Bronchiolitis is an infection of the lower respiratory tract that usually affects infants. There is swelling in the smaller airways or bronchioles of the lung, which causes obstruction of air in the smaller airways.
The most common cause of bronchiolitis is a virus, most frequently the respiratory syncytial virus (RSV). However, many other viruses have been involved, including:
Some bacteria can also cause bronchiolitis. These include:
Initially, the virus causes an infection in the upper respiratory tract, and then spreads downward into the lower tract. The virus causes inflammation and even death of the cells inside the respiratory tract. This leads to obstruction of airflow in and out of the child's lungs.

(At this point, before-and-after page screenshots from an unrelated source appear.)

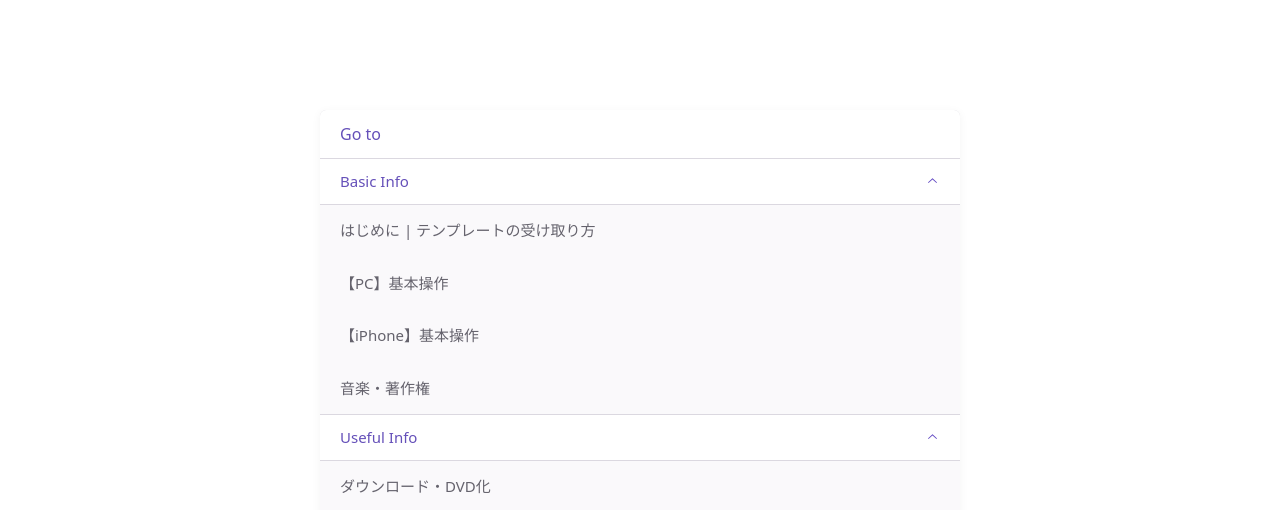
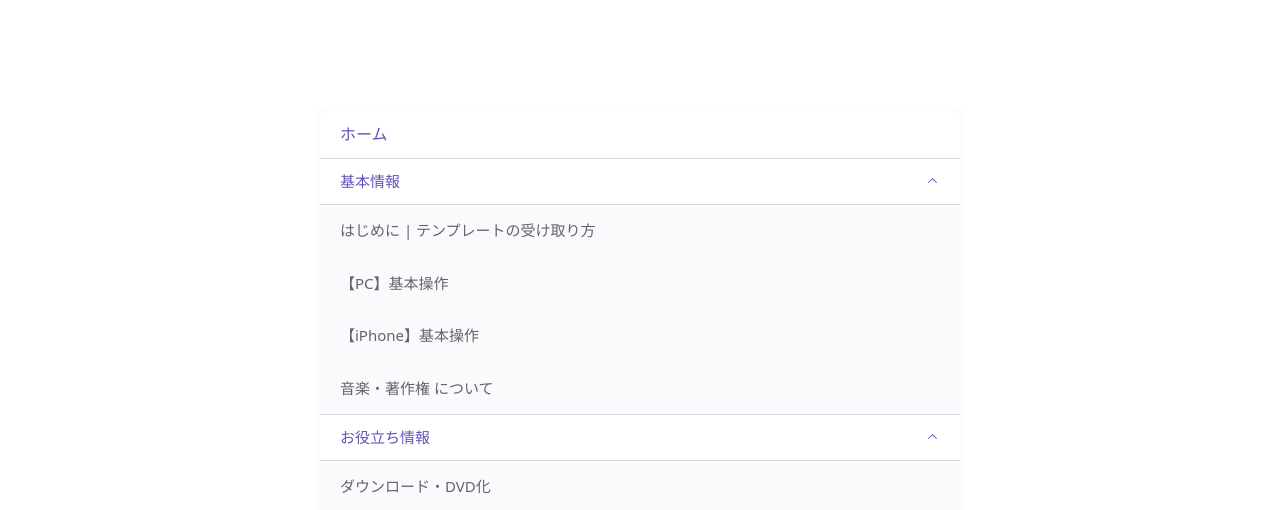
Before and after one commit to garrettomi/omidesigns-instructions, a React (Vite) app: page /PC in a window 1280 px wide. Shown: the part 10942-11452 px from the top of the page. Built offline with nearby package versions, Linux system fonts and the light colour scheme; a web font is replaced by a local one.

Commit message:
Fix: Adjust accordion descriptions to Japanese and add linkage to homepage

```diff
--- a/src/components/layout/Accordion.jsx
+++ b/src/components/layout/Accordion.jsx
@@ -19,17 +19,20 @@ const AccordionDemo = () => {
 
   return (
     <Accordion.Root
-    className="bg-mauve6 w-full rounded-md shadow-[0_2px_10px] shadow-black/5"
+      className="bg-mauve6 w-full rounded-md shadow-[0_2px_10px] shadow-black/5 cursor-pointer"
       type="multiple"
       defaultValue={["item-1", "item-2"]}
       collapsible="true"
+      onClick={(e) => handleLinkClick(e, '/')}
     >
-    <div className="text-violet11 bg-white px-5 py-3 rounded-t-md">
-      Go to
+      <div
+        className="text-violet11 bg-white px-5 py-3 rounded-t-md"
+      >
+        ホーム
       </div>
 
       <AccordionItem value="item-1">
-      <AccordionTrigger>Basic Info</AccordionTrigger>
+        <AccordionTrigger>基本情報</AccordionTrigger>
         <AccordionContent onClick={(e) => handleLinkClick(e, '/start')}>
             はじめに | テンプレートの受け取り方
         </AccordionContent>
@@ -40,12 +43,12 @@ const AccordionDemo = () => {
             【iPhone】基本操作
         </AccordionContent>
         <AccordionContent onClick={(e) => handleLinkClick(e, "/music")}>
-          音楽・著作権
+            音楽・著作権 について
         </AccordionContent>
       </AccordionItem>
 
       <AccordionItem value="item-2">
-      <AccordionTrigger>Useful Info</AccordionTrigger>
+        <AccordionTrigger>お役立ち情報</AccordionTrigger>
         <AccordionContent onClick={(e) => handleLinkClick(e, "/download")}>
             ダウンロード・DVD化
         </AccordionContent>
```
Lines whose indentation alone changed are shown as unchanged.
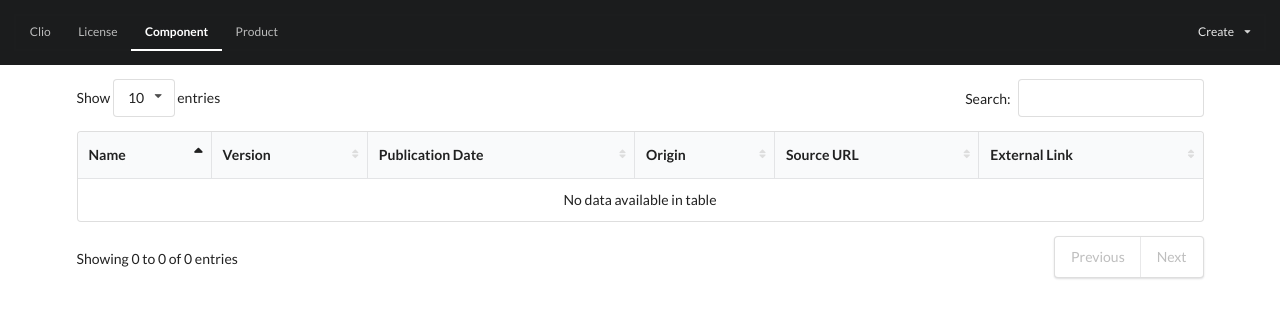
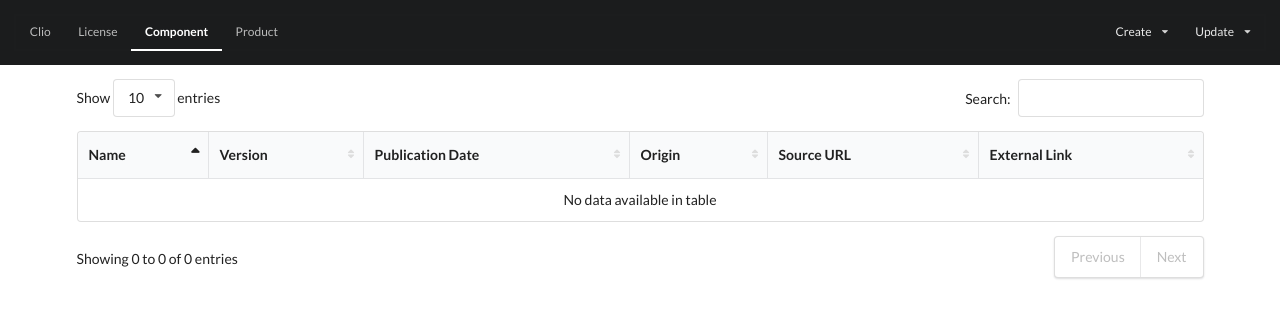
Before and after one commit to eellak/clio, a Flask app: page /component/ in a window 1280 px wide. Shown: the top 318 px of the page. Run offline with Flask 2, Linux system fonts and the light colour scheme; data that the repository does not hold is empty; some libraries are stand-ins or nearby versions.

Commit message:
add update dropdown and links

```diff
--- a/src/templates/base.html
+++ b/src/templates/base.html
@@ -38,6 +38,14 @@
 			    <a class="item" href="#">Product</a>
 			</div>
 		    </div>
+		    <div class="ui dropdown item">
+			Update <i class="dropdown icon"></i>
+			<div class="menu">
+			    <a class="item" href="#">License</a>
+			    <a class="item" href="/update/component">Component</a>
+			    <a class="item" href="#">Product</a>
+			</div>
+		    </div>
 		</div>
 	    </div>
 	</div>
--- a/src/templates/create-component.html
+++ b/src/templates/create-component.html
@@ -1,4 +1,8 @@
 {% extends "base.html" %}
+<!--
+    SPDX-License-Identifier: GPL-3.0-or-later
+    See GPL-3.0-or-later in the Licenses folder for license information
+-->
 
 {% block content %}
 
```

The following are the most common symptoms of bronchiolitis. However, each child may experience symptoms differently. Symptoms may include:
The symptoms of bronchiolitis may resemble other conditions or medical problems. Always consult your child's physician for a diagnosis.
Bronchiolitis is usually diagnosed solely on the history and physical examination of the child. Many tests may be ordered to rule out other diseases, such as pneumonia or asthma. In addition, the following tests may be ordered to help confirm the diagnosis:
Specific treatment for bronchiolitis will be determined by your child's physician based on:
Most cases are mild and can be treated at home. Because there is no cure for the disease, the goal of treatment is supportive of the symptoms. Antibiotics are ineffective in the treatment of bronchiolitis. Some infants, if they are having severe breathing problems, may be treated in the hospital. While in the hospital, treatment may include:
If your child's physician feels your child is stable enough to be treated at home, the following treatment may be recommended:
Note: It is also important for parents to elevate the child's head while sleeping.
An injection may be given to help decrease the chances of getting respiratory syncytial virus (RSV), which is the most common cause of bronchiolitis in children under 5 years of age. The medication is called either Palivizumab (Synagis), or respiratory syncytial immune globulin (RSV-IGIV). Specific recommendations regarding who should receive this vaccine are made by the American Academy of Pediatrics (AAP), and can be discussed with your child's physician. These vaccines are recommended only for high-risk infants, including premature infants (age at birth less than 35 weeks) and infants with chronic lung disease.